- What needs to be done
Only the pictures should be left out; repeat the rest of the data exactly.
_ _ _ _ _
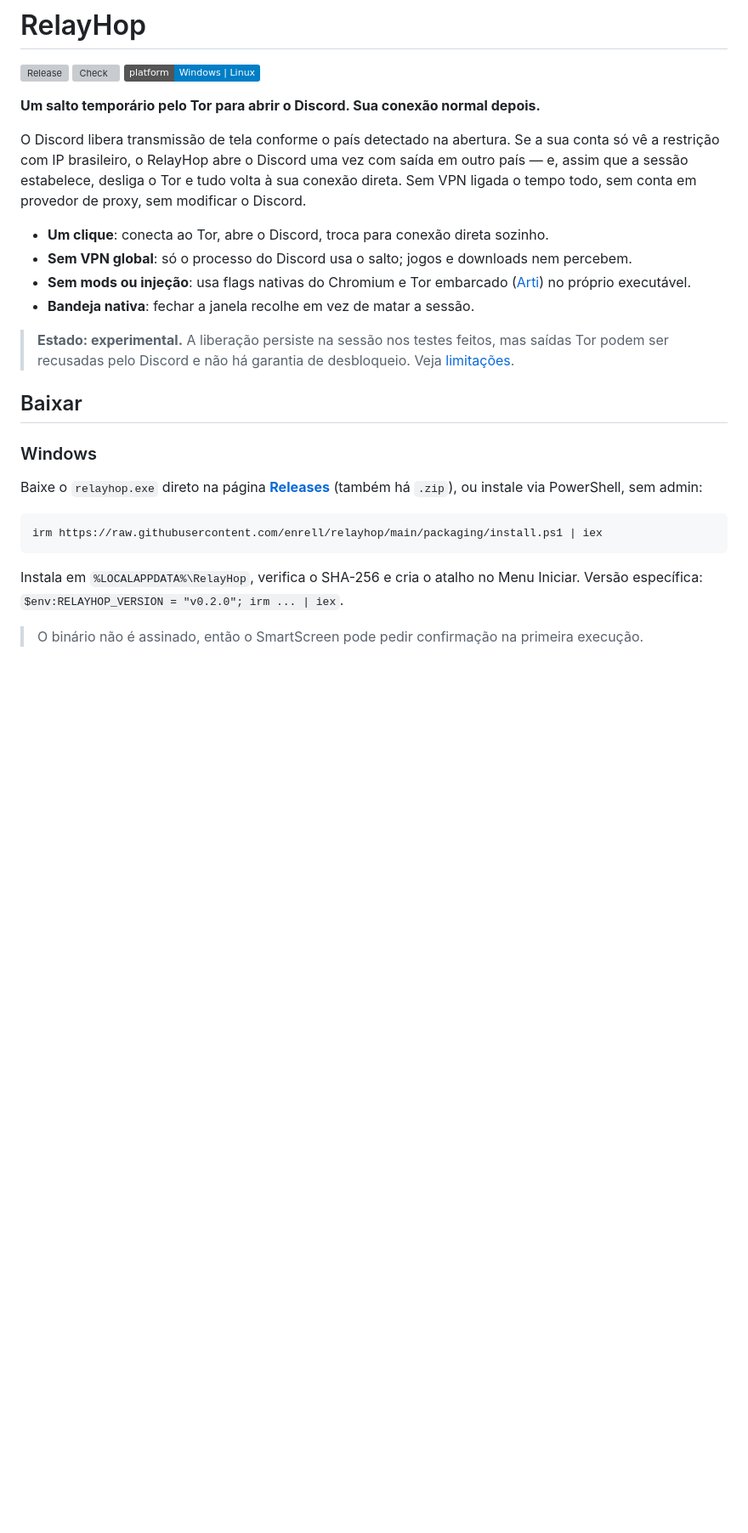
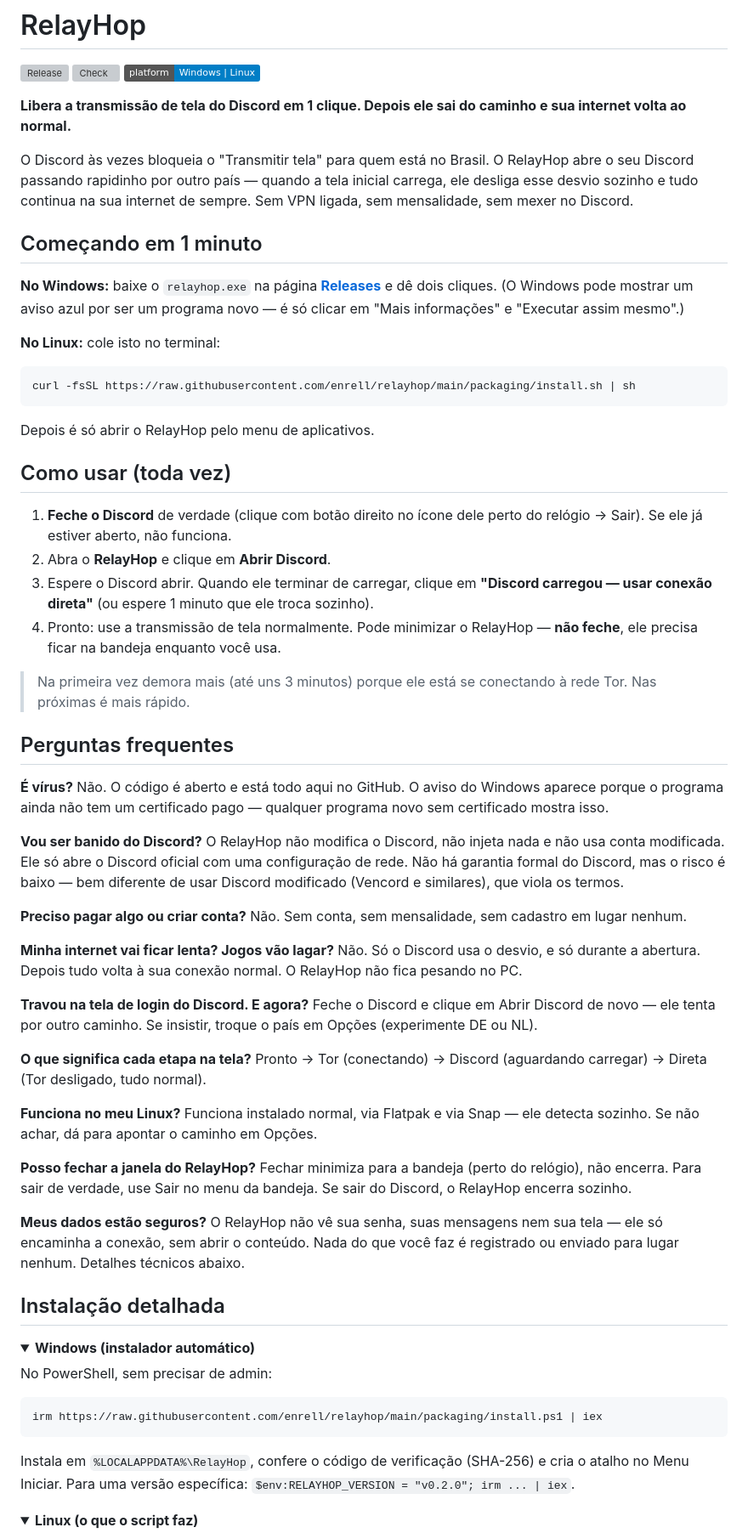
Before and after one commit to enrell/relayhop, a Markdown page: README.md, the part around one of its changes. Shown at 85% size. GitHub-like rendering; folded sections open; badges without logos; blank space fills up the shorter version; grey boxes are pictures that could not be loaded.

````diff
--- a/README.md
+++ b/README.md
@@ -4,28 +4,74 @@
 [![Check](https://github.com/enrell/relayhop/actions/workflows/ci.yml/badge.svg)](https://github.com/enrell/relayhop/actions/workflows/ci.yml)
 [![Platform](https://img.shields.io/badge/platform-Windows%20%7C%20Linux-blue)](https://github.com/enrell/relayhop/releases)
 
-**Um salto temporário pelo Tor para abrir o Discord. Sua conexão normal depois.**
+**Libera a transmissão de tela do Discord em 1 clique. Depois ele sai do caminho e sua internet volta ao normal.**
 
-O Discord libera transmissão de tela conforme o país detectado na abertura. Se a sua conta só vê a restrição com IP brasileiro, o RelayHop abre o Discord uma vez com saída em outro país — e, assim que a sessão estabelece, desliga o Tor e tudo volta à sua conexão direta. Sem VPN ligada o tempo todo, sem conta em provedor de proxy, sem modificar o Discord.
+O Discord às vezes bloqueia o "Transmitir tela" para quem está no Brasil. O RelayHop abre o seu Discord passando rapidinho por outro país — quando a tela inicial carrega, ele desliga esse desvio sozinho e tudo continua na sua internet de sempre. Sem VPN ligada, sem mensalidade, sem mexer no Discord.
 
-- **Um clique**: conecta ao Tor, abre o Discord, troca para conexão direta sozinho.
-- **Sem VPN global**: só o processo do Discord usa o salto; jogos e downloads nem percebem.
-- **Sem mods ou injeção**: usa flags nativas do Chromium e Tor embarcado ([Arti](https://arti.torproject.org/)) no próprio executável.
-- **Bandeja nativa**: fechar a janela recolhe em vez de matar a sessão.
+## Começando em 1 minuto
 
-> **Estado: experimental.** A liberação persiste na sessão nos testes feitos, mas saídas Tor podem ser recusadas pelo Discord e não há garantia de desbloqueio. Veja [limitações](#limitações).
+**No Windows:** baixe o `relayhop.exe` na página [**Releases**](https://github.com/enrell/relayhop/releases) e dê dois cliques. (O Windows pode mostrar um aviso azul por ser um programa novo — é só clicar em "Mais informações" e "Executar assim mesmo".)
 
-## Baixar
+**No Linux:** cole isto no terminal:
 
-### Windows
+```bash
+curl -fsSL https://raw.githubusercontent.com/enrell/relayhop/main/packaging/install.sh | sh
+```
 
-Baixe o `relayhop.exe` direto na página [**Releases**](https://github.com/enrell/relayhop/releases) (também há `.zip`), ou instale via PowerShell, sem admin:
+Depois é só abrir o RelayHop pelo menu de aplicativos.
+
+## Como usar (toda vez)
+
+1. **Feche o Discord** de verdade (clique com botão direito no ícone dele perto do relógio → Sair). Se ele já estiver aberto, não funciona.
+2. Abra o **RelayHop** e clique em **Abrir Discord**.
+3. Espere o Discord abrir. Quando ele terminar de carregar, clique em **"Discord carregou — usar conexão direta"** (ou espere 1 minuto que ele troca sozinho).
+4. Pronto: use a transmissão de tela normalmente. Pode minimizar o RelayHop — **não feche**, ele precisa ficar na bandeja enquanto você usa.
+
+> Na primeira vez demora mais (até uns 3 minutos) porque ele está se conectando à rede Tor. Nas próximas é mais rápido.
+
+## Perguntas frequentes
+
+**É vírus?**
+Não. O código é aberto e está todo aqui no GitHub. O aviso do Windows aparece porque o programa ainda não tem um certificado pago — qualquer programa novo sem certificado mostra isso.
+
+**Vou ser banido do Discord?**
+O RelayHop não modifica o Discord, não injeta nada e não usa conta modificada. Ele só abre o Discord oficial com uma configuração de rede. Não há garantia formal do Discord, mas o risco é baixo — bem diferente de usar Discord modificado (Vencord e similares), que viola os termos.
+
+**Preciso pagar algo ou criar conta?**
+Não. Sem conta, sem mensalidade, sem cadastro em lugar nenhum.
+
+**Minha internet vai ficar lenta? Jogos vão lagar?**
+Não. Só o Discord usa o desvio, e só durante a abertura. Depois tudo volta à sua conexão normal. O RelayHop não fica pesando no PC.
+
+**Travou na tela de login do Discord. E agora?**
+Feche o Discord e clique em Abrir Discord de novo — ele tenta por outro caminho. Se insistir, troque o país em Opções (experimente DE ou NL).
+
+**O que significa cada etapa na tela?**
+Pronto → Tor (conectando) → Discord (aguardando carregar) → Direta (Tor desligado, tudo normal).
+
+**Funciona no meu Linux?**
+Funciona instalado normal, via Flatpak e via Snap — ele detecta sozinho. Se não achar, dá para apontar o caminho em Opções.
+
+**Posso fechar a janela do RelayHop?**
+Fechar minimiza para a bandeja (perto do relógio), não encerra. Para sair de verdade, use Sair no menu da bandeja. Se sair do Discord, o RelayHop encerra sozinho.
+
+**Meus dados estão seguros?**
+O RelayHop não vê sua senha, suas mensagens nem sua tela — ele só encaminha a conexão, sem abrir o conteúdo. Nada do que você faz é registrado ou enviado para lugar nenhum. Detalhes técnicos abaixo.
+
+## Instalação detalhada
+
+<details>
+<summary><b>Windows (instalador automático)</b></summary>
+
+No PowerShell, sem precisar de admin:
 
 ```powershell
 irm https://raw.githubusercontent.com/enrell/relayhop/main/packaging/install.ps1 | iex
 ```
 
-Instala em `%LOCALAPPDATA%\RelayHop`, verifica o SHA-256 e cria o atalho no Menu Iniciar. Versão específica: `$env:RELAYHOP_VERSION = "v0.2.0"; irm ... | iex`.
+Instala em `%LOCALAPPDATA%\RelayHop`, confere o código de verificação (SHA-256) e cria o atalho no Menu Iniciar. Para uma versão específica: `$env:RELAYHOP_VERSION = "v0.2.0"; irm ... | iex`.
+</details>
 
-> O binário não é assinado, então o SmartScreen pode pedir confirmação na primeira execução.
+<details>
+<summary><b>Linux (o que o script faz)</b></summary>
 
````
Also changed, not shown: other parts of README.md (+41 -103 lines).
_ _ _ _ _
- Solution to the problem
Before and after one commit to enrell/relayhop, a Markdown page: README.md, the part around one of its changes. Shown at 85% size. GitHub-like rendering; folded sections open; badges without logos; blank space fills up the shorter version; grey boxes are pictures that could not be loaded.

````diff
--- a/README.md
+++ b/README.md
@@ -4,28 +4,74 @@
 [![Check](https://github.com/enrell/relayhop/actions/workflows/ci.yml/badge.svg)](https://github.com/enrell/relayhop/actions/workflows/ci.yml)
 [![Platform](https://img.shields.io/badge/platform-Windows%20%7C%20Linux-blue)](https://github.com/enrell/relayhop/releases)
 
-**Um salto temporário pelo Tor para abrir o Discord. Sua conexão normal depois.**
+**Libera a transmissão de tela do Discord em 1 clique. Depois ele sai do caminho e sua internet volta ao normal.**
 
-O Discord libera transmissão de tela conforme o país detectado na abertura. Se a sua conta só vê a restrição com IP brasileiro, o RelayHop abre o Discord uma vez com saída em outro país — e, assim que a sessão estabelece, desliga o Tor e tudo volta à sua conexão direta. Sem VPN ligada o tempo todo, sem conta em provedor de proxy, sem modificar o Discord.
+O Discord às vezes bloqueia o "Transmitir tela" para quem está no Brasil. O RelayHop abre o seu Discord passando rapidinho por outro país — quando a tela inicial carrega, ele desliga esse desvio sozinho e tudo continua na sua internet de sempre. Sem VPN ligada, sem mensalidade, sem mexer no Discord.
 
-- **Um clique**: conecta ao Tor, abre o Discord, troca para conexão direta sozinho.
-- **Sem VPN global**: só o processo do Discord usa o salto; jogos e downloads nem percebem.
-- **Sem mods ou injeção**: usa flags nativas do Chromium e Tor embarcado ([Arti](https://arti.torproject.org/)) no próprio executável.
-- **Bandeja nativa**: fechar a janela recolhe em vez de matar a sessão.
+## Começando em 1 minuto
 
-> **Estado: experimental.** A liberação persiste na sessão nos testes feitos, mas saídas Tor podem ser recusadas pelo Discord e não há garantia de desbloqueio. Veja [limitações](#limitações).
+**No Windows:** baixe o `relayhop.exe` na página [**Releases**](https://github.com/enrell/relayhop/releases) e dê dois cliques. (O Windows pode mostrar um aviso azul por ser um programa novo — é só clicar em "Mais informações" e "Executar assim mesmo".)
 
-## Baixar
+**No Linux:** cole isto no terminal:
 
-### Windows
+```bash
+curl -fsSL https://raw.githubusercontent.com/enrell/relayhop/main/packaging/install.sh | sh
+```
 
-Baixe o `relayhop.exe` direto na página [**Releases**](https://github.com/enrell/relayhop/releases) (também há `.zip`), ou instale via PowerShell, sem admin:
+Depois é só abrir o RelayHop pelo menu de aplicativos.
+
+## Como usar (toda vez)
+
+1. **Feche o Discord** de verdade (clique com botão direito no ícone dele perto do relógio → Sair). Se ele já estiver aberto, não funciona.
+2. Abra o **RelayHop** e clique em **Abrir Discord**.
+3. Espere o Discord abrir. Quando ele terminar de carregar, clique em **"Discord carregou — usar conexão direta"** (ou espere 1 minuto que ele troca sozinho).
+4. Pronto: use a transmissão de tela normalmente. Pode minimizar o RelayHop — **não feche**, ele precisa ficar na bandeja enquanto você usa.
+
+> Na primeira vez demora mais (até uns 3 minutos) porque ele está se conectando à rede Tor. Nas próximas é mais rápido.
+
+## Perguntas frequentes
+
+**É vírus?**
+Não. O código é aberto e está todo aqui no GitHub. O aviso do Windows aparece porque o programa ainda não tem um certificado pago — qualquer programa novo sem certificado mostra isso.
+
+**Vou ser banido do Discord?**
+O RelayHop não modifica o Discord, não injeta nada e não usa conta modificada. Ele só abre o Discord oficial com uma configuração de rede. Não há garantia formal do Discord, mas o risco é baixo — bem diferente de usar Discord modificado (Vencord e similares), que viola os termos.
+
+**Preciso pagar algo ou criar conta?**
+Não. Sem conta, sem mensalidade, sem cadastro em lugar nenhum.
+
+**Minha internet vai ficar lenta? Jogos vão lagar?**
+Não. Só o Discord usa o desvio, e só durante a abertura. Depois tudo volta à sua conexão normal. O RelayHop não fica pesando no PC.
+
+**Travou na tela de login do Discord. E agora?**
+Feche o Discord e clique em Abrir Discord de novo — ele tenta por outro caminho. Se insistir, troque o país em Opções (experimente DE ou NL).
+
+**O que significa cada etapa na tela?**
+Pronto → Tor (conectando) → Discord (aguardando carregar) → Direta (Tor desligado, tudo normal).
+
+**Funciona no meu Linux?**
+Funciona instalado normal, via Flatpak e via Snap — ele detecta sozinho. Se não achar, dá para apontar o caminho em Opções.
+
+**Posso fechar a janela do RelayHop?**
+Fechar minimiza para a bandeja (perto do relógio), não encerra. Para sair de verdade, use Sair no menu da bandeja. Se sair do Discord, o RelayHop encerra sozinho.
+
+**Meus dados estão seguros?**
+O RelayHop não vê sua senha, suas mensagens nem sua tela — ele só encaminha a conexão, sem abrir o conteúdo. Nada do que você faz é registrado ou enviado para lugar nenhum. Detalhes técnicos abaixo.
+
+## Instalação detalhada
+
+<details>
+<summary><b>Windows (instalador automático)</b></summary>
+
+No PowerShell, sem precisar de admin:
 
 ```powershell
 irm https://raw.githubusercontent.com/enrell/relayhop/main/packaging/install.ps1 | iex
 ```
 
-Instala em `%LOCALAPPDATA%\RelayHop`, verifica o SHA-256 e cria o atalho no Menu Iniciar. Versão específica: `$env:RELAYHOP_VERSION = "v0.2.0"; irm ... | iex`.
+Instala em `%LOCALAPPDATA%\RelayHop`, confere o código de verificação (SHA-256) e cria o atalho no Menu Iniciar. Para uma versão específica: `$env:RELAYHOP_VERSION = "v0.2.0"; irm ... | iex`.
+</details>
 
-> O binário não é assinado, então o SmartScreen pode pedir confirmação na primeira execução.
+<details>
+<summary><b>Linux (o que o script faz)</b></summary>
 
````
Also changed, not shown: other parts of README.md (+41 -103 lines).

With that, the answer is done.